In litigation, flexibility is the key to winning. No litigator wants to go into the courtroom with only one argument. Prosecutors go for multiple ‘lesser included charges’ just to make sure they leave with a conviction. Defense attorneys prepare as many defenses as possible, even though just one winning argument is enough. By far the most significant and important ‘cost’ of beginning a fully foreign asset protection trust is the loss of your flexibility.

Your execution needs to be tactical, but your planning must be strategic. If you move from strategic to tactical too soon, you may not be able to extract yourself. There is no place where this is more accurate then when talking about optics.

“Optics” is the word litigators use to describe how a case “looks” to a judge or jury. If a case has good optics, it means it feels right. Arguments go over better and your chances of winning go way up. Bad optics means it doesn’t pass the smell test, and bad optics can be the kiss of death for a judge or jury. Even more importantly, bad optics put you at a severe disadvantage when negotiating.

For better or worse, nowadays, ‘offshore’ conjures bad optics. This is truer today than ever before as illegitimate uses of offshore, like hidden accounts with stolen money and tax evasion, continue to make headlines.

Martin’s Case:

Martin had been a client for over 7 years. He became involved in a civil issue over a transaction he had been a party to. We had been waiting to trigger his trust until it became apparent that it was going to be really necessary. In other words, until it gave us a tactical advantage.
One day he called me to tell me that his civil case had been upgraded to include criminal charges – all of the sudden the optics became critical.

We had a conference call with his criminal attorney and the one thing he insisted we cannot do is trigger the trust and move the assets offshore. For him this would create such bad optics that he felt he would not be able to keep Martin from serving time.

Because we had the Bridge Trust® in place, and had been strategic about not triggering it too early, we were able to make that tactical decision in real time to keep the trust, the trustee and the assets in the U.S. Therefore, we didn’t have to disclose any offshore accounts or jurisdictions to the prosecutor, the court, or the attorneys, because there were none!

Martin went on to both plead out the criminal charges with no jail time (because we had good optics) and still use the existence of the asset protection planning to successfully settle the civil issues on very favorable terms to him.

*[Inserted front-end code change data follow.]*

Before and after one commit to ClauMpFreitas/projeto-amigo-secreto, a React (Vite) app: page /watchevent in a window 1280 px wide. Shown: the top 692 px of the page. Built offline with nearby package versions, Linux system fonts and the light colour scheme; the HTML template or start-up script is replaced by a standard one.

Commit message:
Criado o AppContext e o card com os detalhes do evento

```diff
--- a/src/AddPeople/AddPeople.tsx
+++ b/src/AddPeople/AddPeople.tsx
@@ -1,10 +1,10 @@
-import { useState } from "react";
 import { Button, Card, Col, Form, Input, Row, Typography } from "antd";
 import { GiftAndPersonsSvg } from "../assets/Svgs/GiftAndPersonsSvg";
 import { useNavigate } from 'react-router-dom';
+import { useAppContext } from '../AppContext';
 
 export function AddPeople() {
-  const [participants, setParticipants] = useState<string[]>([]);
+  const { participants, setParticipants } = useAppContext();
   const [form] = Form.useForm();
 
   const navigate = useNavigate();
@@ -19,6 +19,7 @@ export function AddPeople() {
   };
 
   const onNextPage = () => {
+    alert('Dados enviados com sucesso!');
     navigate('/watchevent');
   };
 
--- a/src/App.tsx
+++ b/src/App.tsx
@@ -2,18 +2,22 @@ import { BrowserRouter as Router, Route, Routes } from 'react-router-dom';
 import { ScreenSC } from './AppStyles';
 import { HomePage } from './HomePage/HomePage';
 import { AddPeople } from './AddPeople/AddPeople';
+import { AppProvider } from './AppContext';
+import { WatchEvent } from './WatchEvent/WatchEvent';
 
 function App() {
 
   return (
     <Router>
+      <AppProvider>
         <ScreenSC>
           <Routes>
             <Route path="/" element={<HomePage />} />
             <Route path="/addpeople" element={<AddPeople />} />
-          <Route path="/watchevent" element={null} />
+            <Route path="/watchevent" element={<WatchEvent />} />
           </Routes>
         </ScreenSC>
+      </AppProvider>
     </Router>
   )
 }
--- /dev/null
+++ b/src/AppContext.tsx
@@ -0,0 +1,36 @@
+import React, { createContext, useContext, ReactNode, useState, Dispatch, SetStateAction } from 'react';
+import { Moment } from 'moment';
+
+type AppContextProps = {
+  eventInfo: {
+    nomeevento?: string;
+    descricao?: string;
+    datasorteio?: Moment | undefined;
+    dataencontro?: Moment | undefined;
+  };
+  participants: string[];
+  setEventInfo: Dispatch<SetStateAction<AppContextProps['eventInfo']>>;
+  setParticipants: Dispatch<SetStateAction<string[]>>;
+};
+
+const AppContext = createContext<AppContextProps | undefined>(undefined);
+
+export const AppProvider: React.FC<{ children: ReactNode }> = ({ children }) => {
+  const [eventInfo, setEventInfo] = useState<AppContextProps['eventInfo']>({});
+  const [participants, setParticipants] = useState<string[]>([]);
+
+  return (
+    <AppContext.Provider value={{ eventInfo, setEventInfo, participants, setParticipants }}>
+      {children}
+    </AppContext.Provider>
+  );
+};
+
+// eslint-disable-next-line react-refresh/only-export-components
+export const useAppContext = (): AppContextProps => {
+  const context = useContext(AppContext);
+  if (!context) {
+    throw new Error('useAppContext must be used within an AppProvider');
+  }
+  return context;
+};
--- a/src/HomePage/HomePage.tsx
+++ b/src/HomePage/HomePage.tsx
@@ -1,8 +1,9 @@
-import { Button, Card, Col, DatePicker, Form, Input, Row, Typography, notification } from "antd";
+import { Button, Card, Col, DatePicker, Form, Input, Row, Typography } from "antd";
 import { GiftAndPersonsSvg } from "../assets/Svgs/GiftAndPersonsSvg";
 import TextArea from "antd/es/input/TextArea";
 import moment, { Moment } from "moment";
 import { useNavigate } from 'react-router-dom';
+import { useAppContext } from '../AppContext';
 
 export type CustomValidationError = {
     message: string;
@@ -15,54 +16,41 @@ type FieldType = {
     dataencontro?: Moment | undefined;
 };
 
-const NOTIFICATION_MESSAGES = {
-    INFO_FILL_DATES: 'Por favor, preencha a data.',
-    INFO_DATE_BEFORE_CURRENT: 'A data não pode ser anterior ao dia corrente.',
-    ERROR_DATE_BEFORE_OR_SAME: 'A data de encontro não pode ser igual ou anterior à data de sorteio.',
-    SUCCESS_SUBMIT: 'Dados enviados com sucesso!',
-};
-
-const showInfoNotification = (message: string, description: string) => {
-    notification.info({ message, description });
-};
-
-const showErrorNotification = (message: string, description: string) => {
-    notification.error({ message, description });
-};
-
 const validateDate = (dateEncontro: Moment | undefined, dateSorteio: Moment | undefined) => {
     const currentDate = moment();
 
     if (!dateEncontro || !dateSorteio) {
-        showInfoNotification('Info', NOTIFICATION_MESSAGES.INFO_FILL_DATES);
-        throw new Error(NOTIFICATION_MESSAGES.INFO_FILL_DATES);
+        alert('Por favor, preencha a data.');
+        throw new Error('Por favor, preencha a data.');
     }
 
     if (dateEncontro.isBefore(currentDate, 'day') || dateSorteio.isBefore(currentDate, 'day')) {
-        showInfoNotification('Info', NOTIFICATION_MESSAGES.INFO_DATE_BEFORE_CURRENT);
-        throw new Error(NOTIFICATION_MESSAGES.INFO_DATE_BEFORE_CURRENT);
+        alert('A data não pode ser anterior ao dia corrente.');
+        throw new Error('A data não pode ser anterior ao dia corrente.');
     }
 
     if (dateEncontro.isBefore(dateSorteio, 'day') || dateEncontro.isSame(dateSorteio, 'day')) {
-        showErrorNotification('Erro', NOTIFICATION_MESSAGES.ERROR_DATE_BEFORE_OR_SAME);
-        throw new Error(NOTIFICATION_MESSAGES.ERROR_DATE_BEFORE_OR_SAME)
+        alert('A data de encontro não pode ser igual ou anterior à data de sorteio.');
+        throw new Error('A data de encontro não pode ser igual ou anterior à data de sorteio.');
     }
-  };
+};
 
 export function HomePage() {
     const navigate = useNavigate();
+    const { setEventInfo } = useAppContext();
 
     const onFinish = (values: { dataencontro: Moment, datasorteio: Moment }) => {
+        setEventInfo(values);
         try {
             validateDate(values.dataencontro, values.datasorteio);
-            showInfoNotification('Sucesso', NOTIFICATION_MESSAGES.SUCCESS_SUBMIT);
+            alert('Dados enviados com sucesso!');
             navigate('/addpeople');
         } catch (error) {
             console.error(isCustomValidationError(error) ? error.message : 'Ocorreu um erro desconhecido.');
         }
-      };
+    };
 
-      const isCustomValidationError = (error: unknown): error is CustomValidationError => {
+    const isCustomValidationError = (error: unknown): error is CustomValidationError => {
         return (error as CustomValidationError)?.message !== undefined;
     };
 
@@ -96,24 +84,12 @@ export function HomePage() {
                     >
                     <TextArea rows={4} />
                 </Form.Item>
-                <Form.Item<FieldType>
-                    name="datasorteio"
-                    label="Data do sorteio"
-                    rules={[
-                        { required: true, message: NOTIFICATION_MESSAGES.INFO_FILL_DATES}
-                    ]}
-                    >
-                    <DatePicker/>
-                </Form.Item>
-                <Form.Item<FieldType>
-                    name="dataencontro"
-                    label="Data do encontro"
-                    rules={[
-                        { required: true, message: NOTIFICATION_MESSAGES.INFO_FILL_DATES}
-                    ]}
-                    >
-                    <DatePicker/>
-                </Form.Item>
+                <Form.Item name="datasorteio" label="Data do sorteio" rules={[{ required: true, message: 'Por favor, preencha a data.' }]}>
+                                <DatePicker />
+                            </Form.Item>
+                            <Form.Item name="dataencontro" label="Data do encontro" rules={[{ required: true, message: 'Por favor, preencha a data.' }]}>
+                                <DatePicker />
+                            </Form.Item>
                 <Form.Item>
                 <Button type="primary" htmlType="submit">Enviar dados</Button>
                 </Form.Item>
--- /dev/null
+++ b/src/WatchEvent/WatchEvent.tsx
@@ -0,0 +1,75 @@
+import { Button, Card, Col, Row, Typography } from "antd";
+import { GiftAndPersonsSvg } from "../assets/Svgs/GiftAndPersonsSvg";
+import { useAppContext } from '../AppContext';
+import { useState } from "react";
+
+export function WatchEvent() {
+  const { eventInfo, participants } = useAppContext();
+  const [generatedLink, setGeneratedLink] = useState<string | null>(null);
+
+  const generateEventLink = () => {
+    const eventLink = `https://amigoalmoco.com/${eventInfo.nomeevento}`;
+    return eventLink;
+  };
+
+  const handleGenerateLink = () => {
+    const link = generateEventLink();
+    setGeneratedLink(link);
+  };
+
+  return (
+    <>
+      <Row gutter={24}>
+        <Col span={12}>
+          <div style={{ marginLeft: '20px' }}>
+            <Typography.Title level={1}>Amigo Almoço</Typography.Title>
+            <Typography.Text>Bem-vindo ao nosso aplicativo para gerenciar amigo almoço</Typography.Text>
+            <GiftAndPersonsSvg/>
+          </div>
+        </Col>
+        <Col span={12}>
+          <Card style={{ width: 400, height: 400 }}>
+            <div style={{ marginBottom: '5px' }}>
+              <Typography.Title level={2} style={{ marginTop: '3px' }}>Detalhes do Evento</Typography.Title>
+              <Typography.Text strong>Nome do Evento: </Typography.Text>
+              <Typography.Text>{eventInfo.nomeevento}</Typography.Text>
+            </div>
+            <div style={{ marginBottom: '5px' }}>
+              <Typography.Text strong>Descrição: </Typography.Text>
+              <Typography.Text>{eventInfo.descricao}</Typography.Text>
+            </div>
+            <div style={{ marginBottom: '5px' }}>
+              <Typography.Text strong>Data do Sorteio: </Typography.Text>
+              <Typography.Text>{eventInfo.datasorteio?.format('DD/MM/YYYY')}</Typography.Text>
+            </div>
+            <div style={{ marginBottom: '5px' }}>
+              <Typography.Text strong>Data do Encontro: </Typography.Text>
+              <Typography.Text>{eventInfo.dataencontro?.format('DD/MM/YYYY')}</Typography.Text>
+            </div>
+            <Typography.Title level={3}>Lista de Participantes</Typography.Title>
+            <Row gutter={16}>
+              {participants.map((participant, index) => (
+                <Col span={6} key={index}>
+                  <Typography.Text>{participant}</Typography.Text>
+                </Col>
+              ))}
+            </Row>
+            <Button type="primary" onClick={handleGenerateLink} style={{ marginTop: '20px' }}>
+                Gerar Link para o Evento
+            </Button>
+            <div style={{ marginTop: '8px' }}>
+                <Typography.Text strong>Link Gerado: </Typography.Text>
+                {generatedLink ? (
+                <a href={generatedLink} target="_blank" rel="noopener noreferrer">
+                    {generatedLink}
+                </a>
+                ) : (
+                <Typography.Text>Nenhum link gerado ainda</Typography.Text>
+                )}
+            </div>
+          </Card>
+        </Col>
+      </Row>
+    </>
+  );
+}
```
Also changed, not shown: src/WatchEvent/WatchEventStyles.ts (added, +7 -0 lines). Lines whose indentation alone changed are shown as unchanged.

Had Martin had a fully foreign asset protection trust in place he would have be stuck. He would have had no choice but to disclose and the optics would have been destroyed because he would have really looked like the bad guy they had painted him to be (and which he really wasn’t).

The point is obvious, a foreign trust is not always a tactical advantage. What you want is the option to have a fully foreign trust – not the obligation. This huge flexibility advantage alone is enough for me to consider the Bridge Trust® a superior plan than a commitment to a fully foreign asset protection trust from day one.

How can the Bridge Trust® be better than a fully foreign asset protection trust? For the same reason that a single strand of spider silk can be stronger than steel – FLEXIBILITY!

For more information, download the “5 Reasons Why the Bridge Trust® is better than a Foreign Asset Protection Trust.”

About the Author: Doug

Douglass S. Lodmell is an expert in estate planning, taxation and strategic asset protection for domestic and international clients. Douglass is the founder of Asset Protection Council & Lodmell & Lodmell Law Firm.